Missourian Staff Writer

Starting next semester, the Washington School District will offer before and after care programs at Augusta and Marthasville schools.

The pilot program was unanimously approved by the school board Wednesday night.

The Four Rivers Area YMCA currently operates after-school programs at six of the district’s elementary schools, but dropped Augusta and Marthasville this year due to low participation numbers.

CFO Shelley Kinder said that put many parents across the river in a bind, and it got school officials thinking about operating their own program and expanding it to before school as well.

“We will pilot it at these two schools and see how it goes,” Kinder told the board. “If it works, it’s something we could go full scale with at our new Early Childhood Center next year.”

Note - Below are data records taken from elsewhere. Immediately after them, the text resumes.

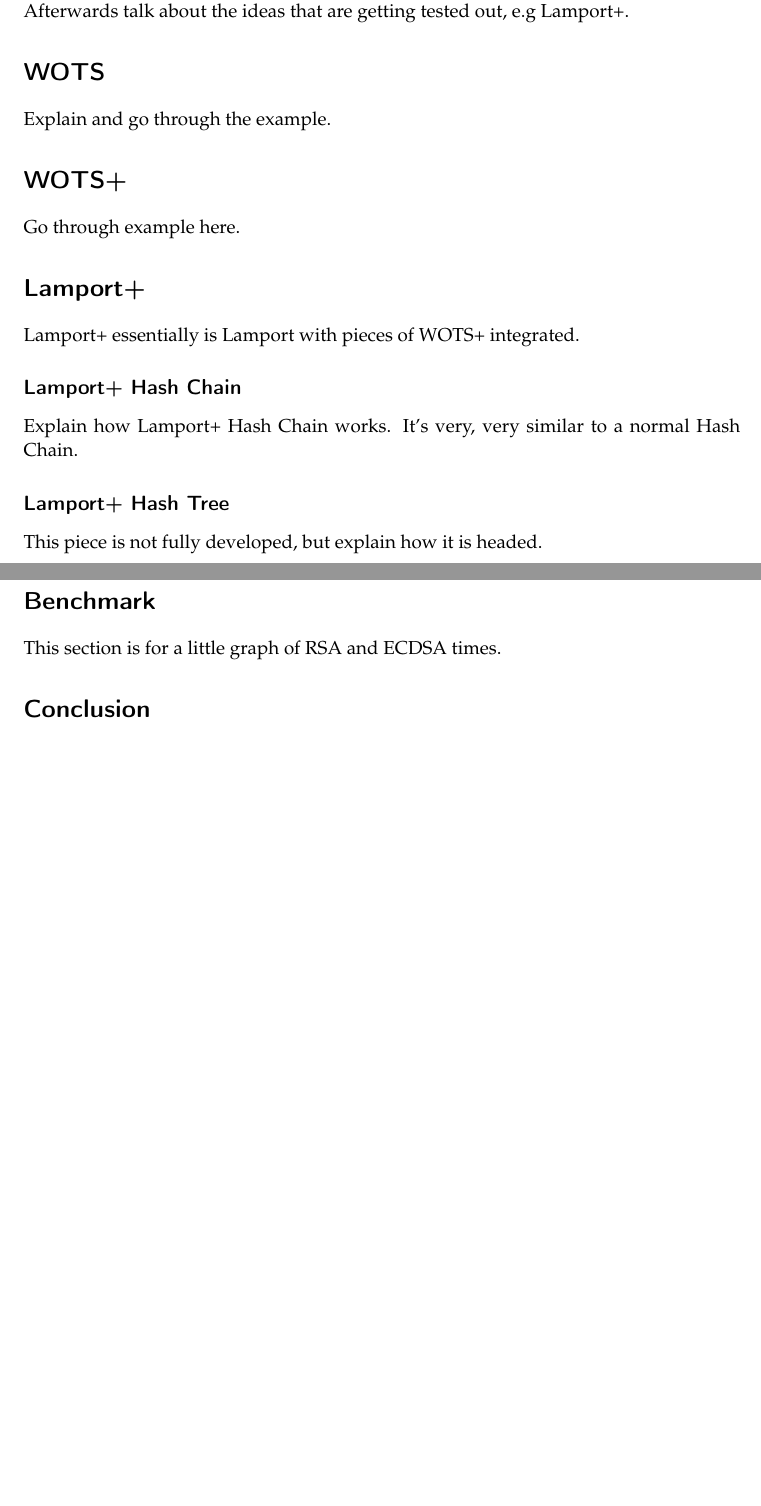
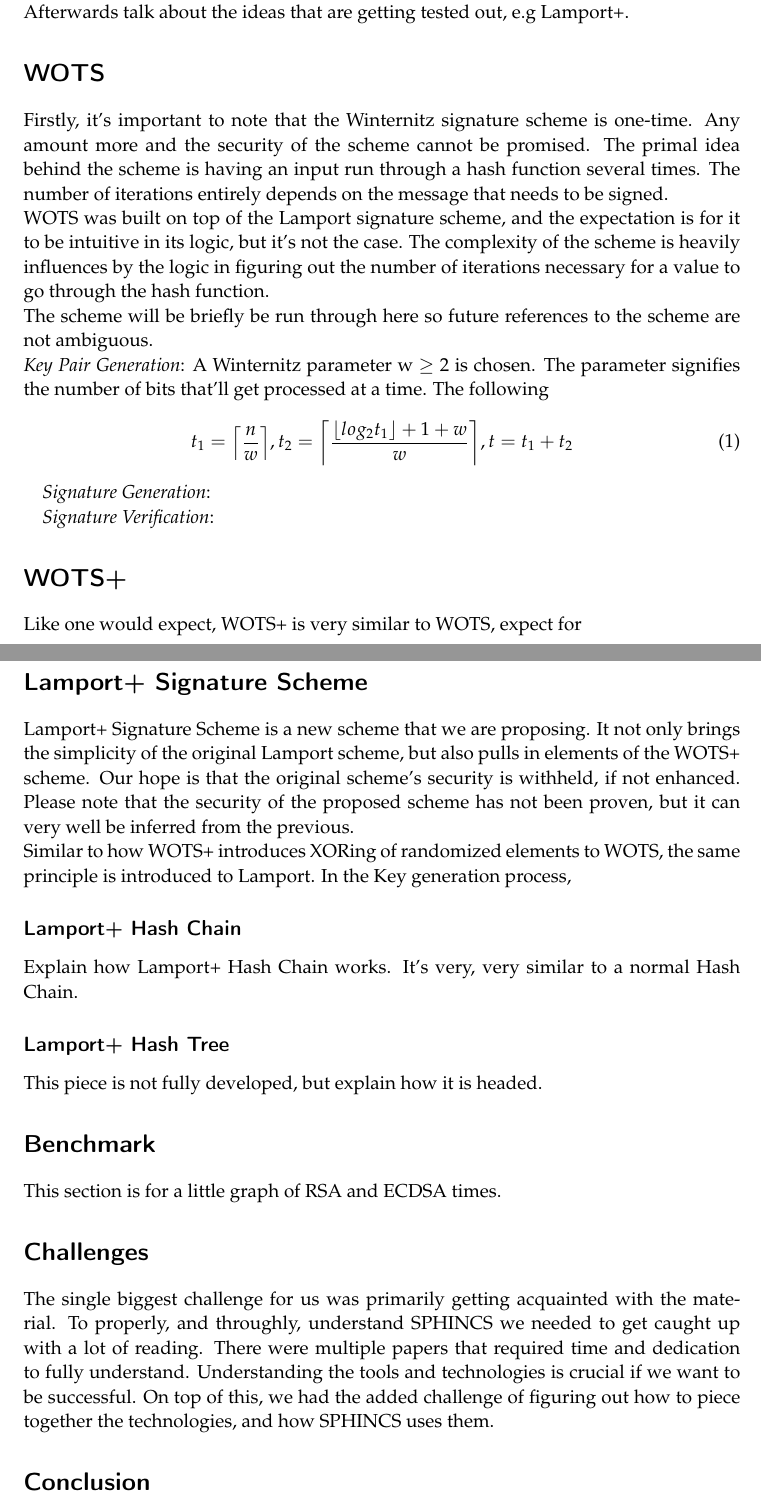
Before and after one commit to narayave/CS419AppCrypto, a LaTeX document (report.tex): two parts of pages 1 and 2 of 2, joined at a grey line, cut so that both start at the same text, the shorter picture padded with empty space. Compiled offline with pdfLaTeX.

Commit message:
New sections and more progress.

```diff
--- a/report.tex
+++ b/report.tex
@@ -1,11 +1,16 @@
 \documentclass[]{scrartcl}
 
+\usepackage{xparse}
+\usepackage{mathtools}
 \usepackage{graphicx} % Required for including pictures
 \usepackage{wrapfig} % Allows in-line images
 \usepackage{url}
 \usepackage{mathpazo} % Use the Palatino font
 \usepackage[T1]{fontenc} % Required for accented characters
 \linespread{1.05} % Change line spacing here, Palatino benefits from a slight increase by default
+
+\DeclarePairedDelimiter\ceil{\lceil}{\rceil}
+\DeclarePairedDelimiter\floor{\lfloor}{\rfloor}
 
 \makeatletter
 \renewcommand\@biblabel[1]{\textbf{#1.}} % Change the square brackets for each bibliography item from '[1]' to '1.'
@@ -47,13 +53,26 @@ List out the technologies, along with the different dependencies.\\
 Afterwards talk about the ideas that are getting tested out, e.g Lamport+.
 
 \section*{WOTS}
-Explain and go through the example.
+Firstly, it's important to note that the Winternitz signature scheme is one-time. Any amount more and the security of the scheme cannot be promised. The primal idea behind the scheme is having an input run through a hash function several times. The number of iterations entirely depends on the message that needs to be signed.\\
+WOTS was built on top of the Lamport signature scheme, and the expectation is for it to be intuitive in its logic, but it's not the case. The complexity of the scheme is heavily influences by the logic in figuring out the number of iterations necessary for a value to go through the hash function.\\
+The scheme will be briefly be run through here so future references to the scheme are not ambiguous.\\
+\textit{Key Pair Generation}: A Winternitz parameter w $\geq$ 2 is chosen. The parameter signifies the number of bits that'll get processed at a time. The following
+\begin{equation}
+t_{1} = \ceil*{\frac{n}{w}}, t_{2} = \ceil*{\frac{\lfloor log_2{t_{1}} \rfloor + 1 + w}{w}} , t = t_{1} + t_{2}
+\end{equation}
+
+\textit{Signature Generation}:
+
+\textit{Signature Verification}:
 
 \section*{WOTS+}
-Go through example here.
+Like one would expect, WOTS+ is very similar to WOTS, expect for
 
-\section*{Lamport+}
-Lamport+ essentially is Lamport with pieces of WOTS+ integrated.
+\section*{Lamport+ Signature Scheme}
+Lamport+ Signature Scheme is a new scheme that we are proposing. It not only brings the simplicity of the original Lamport scheme, but also pulls in elements of the WOTS+ scheme. Our hope is that the original scheme's security is withheld, if not enhanced. Please note that the security of the proposed scheme has not been proven, but it can very well be inferred from the previous.\\
+Similar to how WOTS+ introduces XORing of randomized elements to WOTS, the same principle is introduced to Lamport. In the Key generation process,
+
+
 
 \subsection*{Lamport+ Hash Chain}
 Explain how Lamport+ Hash Chain works. It's very, very similar to a normal Hash Chain.
@@ -64,6 +83,9 @@ This piece is not fully developed, but explain how it is headed.
 \section*{Benchmark}
 This section is for a little graph of RSA and ECDSA times.
 
+\section*{Challenges}
+The single biggest challenge for us was primarily getting acquainted with the material. To properly, and throughly, understand SPHINCS we needed to get caught up with a lot of reading. There were multiple papers that required time and dedication to fully understand. Understanding the tools and technologies is crucial if we want to be successful. On top of this, we had the added challenge of figuring out how to piece together the technologies, and how SPHINCS uses them.
+
 \section*{Conclusion}
 
 \section*{References}
```
Also changed, not shown: report.pdf, report.tex (1 more changed lines), 2 other files.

All of the district’s in-town preschool programs will be housed in the new center when it opens. Preschool is only a half-day program and many parents have requested aftercare for their children.

Kinder said Washington West Elementary parents also have contacted the district about offering a before school program second semester there as well, and school officials are looking into the feasibility of that program.

Superintendent Dr. Lori VanLeer said the district has appreciated its partnership with the YMCA. But since that organization is not providing a program at Augusta and Marthasville, the district wants to step in and help out families, she said.

The cost, which has not been finalized, would be about $2.75 per hour for the first child and $2 for the second. A snack also will be provided.

Parents utilizing the YMCA program pay a set fee based on two to three days, or four to five days.

Kinder said she didn’t know if the low numbers for the YMCA program at Augusta and Marthasville were due to costs, but she said some parents would prefer to pay per hour for the days needed.

The district is not looking to make money on the program, she said, but rather provide a service to parents.

Staff will be hired to run the sites, and the district’s food service department will provide a snack.

VanLeer said students enrolled in the A+ program at Washington High School, which requires a certain amount of tutoring or mentoring hours, could help out at the schools as well. Homework assistance also will be available.

School board member Dan Contarini asked if the pilot program is successful would the district offer the same services at all of the elementary schools.

“I could see parents wanting that, especially if it’s cheaper,” he said.

VanLeer said that could happen, but the district will start small with the pilot program at the two schools and then the Early Childhood Center.

“It sounds like a great program,” board President Scott Byrne said.

Board member Brian Sumner agreed, saying it’s a wonderful service to offer parents.

School board members also received a copy of the parent handbook for the before and after care program.

Tentatively, the hours of the program will be 6:30 a.m. to the start of school and immediately after school to 6 p.m.

The program also will be offered on half-days and when students are not in class due to professional development for staff.

VanLeer said she plans to meet with the YMCA to discuss the program.